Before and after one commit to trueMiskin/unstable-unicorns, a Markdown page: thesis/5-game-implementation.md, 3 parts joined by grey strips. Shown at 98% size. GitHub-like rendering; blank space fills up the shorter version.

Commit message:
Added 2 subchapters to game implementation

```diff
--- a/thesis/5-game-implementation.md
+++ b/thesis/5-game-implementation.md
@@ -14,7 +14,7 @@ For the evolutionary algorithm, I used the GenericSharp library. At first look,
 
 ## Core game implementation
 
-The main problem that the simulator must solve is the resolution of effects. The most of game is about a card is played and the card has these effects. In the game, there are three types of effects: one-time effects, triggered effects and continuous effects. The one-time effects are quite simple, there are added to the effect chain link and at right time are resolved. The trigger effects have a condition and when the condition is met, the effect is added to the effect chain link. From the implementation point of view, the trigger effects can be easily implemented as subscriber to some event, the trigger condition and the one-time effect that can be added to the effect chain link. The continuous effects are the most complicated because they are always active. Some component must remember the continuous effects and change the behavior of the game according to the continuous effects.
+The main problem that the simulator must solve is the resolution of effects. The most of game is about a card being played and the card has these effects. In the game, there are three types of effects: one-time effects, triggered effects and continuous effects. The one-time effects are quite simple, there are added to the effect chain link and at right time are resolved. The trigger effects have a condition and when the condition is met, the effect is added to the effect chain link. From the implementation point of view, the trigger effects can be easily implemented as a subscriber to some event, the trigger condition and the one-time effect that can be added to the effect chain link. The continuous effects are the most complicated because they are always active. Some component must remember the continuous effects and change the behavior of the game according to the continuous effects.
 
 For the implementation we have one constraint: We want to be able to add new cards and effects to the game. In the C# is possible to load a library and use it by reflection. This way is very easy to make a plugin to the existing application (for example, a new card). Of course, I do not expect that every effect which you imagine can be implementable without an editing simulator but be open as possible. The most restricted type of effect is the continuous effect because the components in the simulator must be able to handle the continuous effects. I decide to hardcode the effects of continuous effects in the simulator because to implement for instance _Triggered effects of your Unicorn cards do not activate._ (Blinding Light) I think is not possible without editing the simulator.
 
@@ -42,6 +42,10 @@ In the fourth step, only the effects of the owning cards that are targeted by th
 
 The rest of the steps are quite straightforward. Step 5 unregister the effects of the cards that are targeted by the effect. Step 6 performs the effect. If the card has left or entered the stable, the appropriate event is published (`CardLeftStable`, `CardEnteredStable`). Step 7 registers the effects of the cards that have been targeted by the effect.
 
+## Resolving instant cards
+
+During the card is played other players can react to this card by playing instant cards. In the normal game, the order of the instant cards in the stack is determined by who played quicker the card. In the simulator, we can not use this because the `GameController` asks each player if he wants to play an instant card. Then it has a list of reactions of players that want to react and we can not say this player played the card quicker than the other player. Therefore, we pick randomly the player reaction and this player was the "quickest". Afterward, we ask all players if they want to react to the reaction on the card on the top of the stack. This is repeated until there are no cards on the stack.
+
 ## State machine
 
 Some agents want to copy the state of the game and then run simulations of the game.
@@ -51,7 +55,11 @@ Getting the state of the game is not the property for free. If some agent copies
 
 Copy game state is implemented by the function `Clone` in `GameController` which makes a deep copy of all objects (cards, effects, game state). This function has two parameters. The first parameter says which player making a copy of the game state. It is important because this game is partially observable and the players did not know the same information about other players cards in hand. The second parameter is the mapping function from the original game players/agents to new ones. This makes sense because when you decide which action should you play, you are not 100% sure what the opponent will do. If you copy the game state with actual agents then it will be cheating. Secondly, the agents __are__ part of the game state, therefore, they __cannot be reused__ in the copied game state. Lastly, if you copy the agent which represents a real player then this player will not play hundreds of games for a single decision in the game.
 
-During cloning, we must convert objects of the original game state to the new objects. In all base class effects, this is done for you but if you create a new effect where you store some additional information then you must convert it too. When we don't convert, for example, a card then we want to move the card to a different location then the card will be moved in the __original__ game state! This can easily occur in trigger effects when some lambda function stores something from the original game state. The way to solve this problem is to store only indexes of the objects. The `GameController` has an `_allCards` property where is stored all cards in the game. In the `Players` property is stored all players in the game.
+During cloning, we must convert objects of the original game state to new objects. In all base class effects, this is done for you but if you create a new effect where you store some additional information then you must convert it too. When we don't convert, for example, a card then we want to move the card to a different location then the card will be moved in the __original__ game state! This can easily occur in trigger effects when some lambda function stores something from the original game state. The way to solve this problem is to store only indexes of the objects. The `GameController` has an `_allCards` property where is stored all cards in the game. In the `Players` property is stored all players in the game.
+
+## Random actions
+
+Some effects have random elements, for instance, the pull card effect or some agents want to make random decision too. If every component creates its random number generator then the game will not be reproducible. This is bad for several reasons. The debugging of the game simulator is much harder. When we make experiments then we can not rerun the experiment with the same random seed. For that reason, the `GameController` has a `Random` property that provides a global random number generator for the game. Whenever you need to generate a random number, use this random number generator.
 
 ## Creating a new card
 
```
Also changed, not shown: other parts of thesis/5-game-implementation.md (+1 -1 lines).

#### Your goal:
Say how many lines of the material contain the word "class". Add nothing to the number.

#### Answer space:
2